  • What is the timeline for the bill? (The House is ahead of the Senate. The House will be voting on this just after the Fourth of July, the Senate a couple weeks beyond that. This is why letters to House Representatives are more important than to Senators at this point.)
  • What does "markup" mean?
  • What are some of the arguments for subsidies? (They are kind of self-serving for the lobbies: rice, cotton, corn, etc.)
  • Who is going to be the policing agent overseeing the changes if they come to pass? The USDA? (the gentleman speaking has strong opinions against the USDA: "they are all pigs," he says)
  • Comment: The large farms are a health concern. Think of the contaminated Spinach.
  • What is the relationship between this bill and any link between corn farming and the possibility of ethanol? (David tried to tame this line of questioning, but a lot of people got on the topic and rode it out for the remainder of the discussion)
What interested me was the fact that nobody talked about food stamps. I was the only one. During the "why do we need to care" section of the session, I raised my hand and mentioned food stamps. It was also a significant section of the video. Nobody picked it up, though. I thought a progressive place like All Saints would be interested.

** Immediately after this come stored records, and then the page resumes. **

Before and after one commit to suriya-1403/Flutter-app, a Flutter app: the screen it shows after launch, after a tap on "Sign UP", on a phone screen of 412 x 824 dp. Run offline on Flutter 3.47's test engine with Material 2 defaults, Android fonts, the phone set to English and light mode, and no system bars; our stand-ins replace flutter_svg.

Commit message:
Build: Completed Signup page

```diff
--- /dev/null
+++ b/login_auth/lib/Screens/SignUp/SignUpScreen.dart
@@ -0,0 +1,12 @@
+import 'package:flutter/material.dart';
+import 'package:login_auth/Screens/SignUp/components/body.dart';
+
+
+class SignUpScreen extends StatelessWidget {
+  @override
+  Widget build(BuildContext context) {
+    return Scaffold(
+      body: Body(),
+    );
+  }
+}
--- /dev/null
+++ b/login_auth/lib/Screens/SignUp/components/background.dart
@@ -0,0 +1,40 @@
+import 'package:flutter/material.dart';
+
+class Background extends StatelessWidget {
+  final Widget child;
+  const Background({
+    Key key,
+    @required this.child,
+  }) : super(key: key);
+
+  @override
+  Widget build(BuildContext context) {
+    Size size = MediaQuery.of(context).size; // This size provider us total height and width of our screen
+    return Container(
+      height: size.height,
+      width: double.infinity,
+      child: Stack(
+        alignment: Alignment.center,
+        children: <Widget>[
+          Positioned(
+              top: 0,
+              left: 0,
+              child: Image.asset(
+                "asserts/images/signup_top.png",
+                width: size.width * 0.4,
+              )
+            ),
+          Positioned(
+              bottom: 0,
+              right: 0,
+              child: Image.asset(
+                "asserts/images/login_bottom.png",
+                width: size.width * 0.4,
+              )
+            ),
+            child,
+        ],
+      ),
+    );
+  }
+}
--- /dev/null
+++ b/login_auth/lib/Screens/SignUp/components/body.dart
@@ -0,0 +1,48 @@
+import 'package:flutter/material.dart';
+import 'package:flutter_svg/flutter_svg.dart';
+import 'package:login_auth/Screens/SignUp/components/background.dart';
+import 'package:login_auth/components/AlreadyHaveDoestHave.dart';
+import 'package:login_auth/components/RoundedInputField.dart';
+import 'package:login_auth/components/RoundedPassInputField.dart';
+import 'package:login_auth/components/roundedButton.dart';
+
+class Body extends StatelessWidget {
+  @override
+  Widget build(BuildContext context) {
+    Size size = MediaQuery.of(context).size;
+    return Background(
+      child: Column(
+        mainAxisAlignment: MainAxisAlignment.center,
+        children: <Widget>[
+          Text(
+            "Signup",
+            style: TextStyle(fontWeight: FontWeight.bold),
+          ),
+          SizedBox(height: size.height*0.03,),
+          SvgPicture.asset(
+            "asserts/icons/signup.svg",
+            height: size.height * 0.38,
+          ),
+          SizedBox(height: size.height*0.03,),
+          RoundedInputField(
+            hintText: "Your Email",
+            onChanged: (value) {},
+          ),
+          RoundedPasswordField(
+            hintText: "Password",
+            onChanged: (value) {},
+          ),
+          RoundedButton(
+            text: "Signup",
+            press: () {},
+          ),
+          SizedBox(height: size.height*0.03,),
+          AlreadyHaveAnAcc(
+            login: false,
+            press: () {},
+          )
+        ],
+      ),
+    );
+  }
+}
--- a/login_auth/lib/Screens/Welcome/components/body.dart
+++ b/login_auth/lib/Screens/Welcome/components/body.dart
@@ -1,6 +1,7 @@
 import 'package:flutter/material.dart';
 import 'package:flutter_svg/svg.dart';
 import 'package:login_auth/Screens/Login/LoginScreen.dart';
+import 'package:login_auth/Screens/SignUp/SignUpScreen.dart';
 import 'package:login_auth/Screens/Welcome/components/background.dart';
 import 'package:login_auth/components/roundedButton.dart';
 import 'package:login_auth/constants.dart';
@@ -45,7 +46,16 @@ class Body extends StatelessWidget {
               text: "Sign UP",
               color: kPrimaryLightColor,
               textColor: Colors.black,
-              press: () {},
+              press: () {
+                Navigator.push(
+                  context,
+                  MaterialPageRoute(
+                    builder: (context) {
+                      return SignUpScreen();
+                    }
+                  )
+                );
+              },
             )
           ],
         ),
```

Many of the comments were more concerned with the oppression of some big corrupt group over a large portion of small have-nots. So, many people were demonizing large farms that put small farms out of business, the USDA, etc. Is it that poor people on food stamps have no clearly defined "big bad guy" oppressing them? Is it too complex a problem to rally up a bunch of passion?

The corn and ethanol thing seems to be a hot topic in the news, but you know, the food stamp program still needs our attention. There are a lot of struggling people out there.


Judy Redman said...


Sounds like a fascinating internship. I look forward to hearing more as time goes on.

I just watched the video and am interested in the fact that it "evoked" the range of questions you recorded. Sounds as though a significant number of people came with questions they wanted to ask, rather than people asking questions from the video. It seemed to me to have two main points - that farm subsidies are inequitable and have a negative effect both on small US farmers and those who live in developing countries and the food stamp program needs to be overhauled so that it doesn't disadvantage rural poor.

Patrick George McCullough said...

Thanks, Judy! That's a great comment. I think that would be an accurate assessment.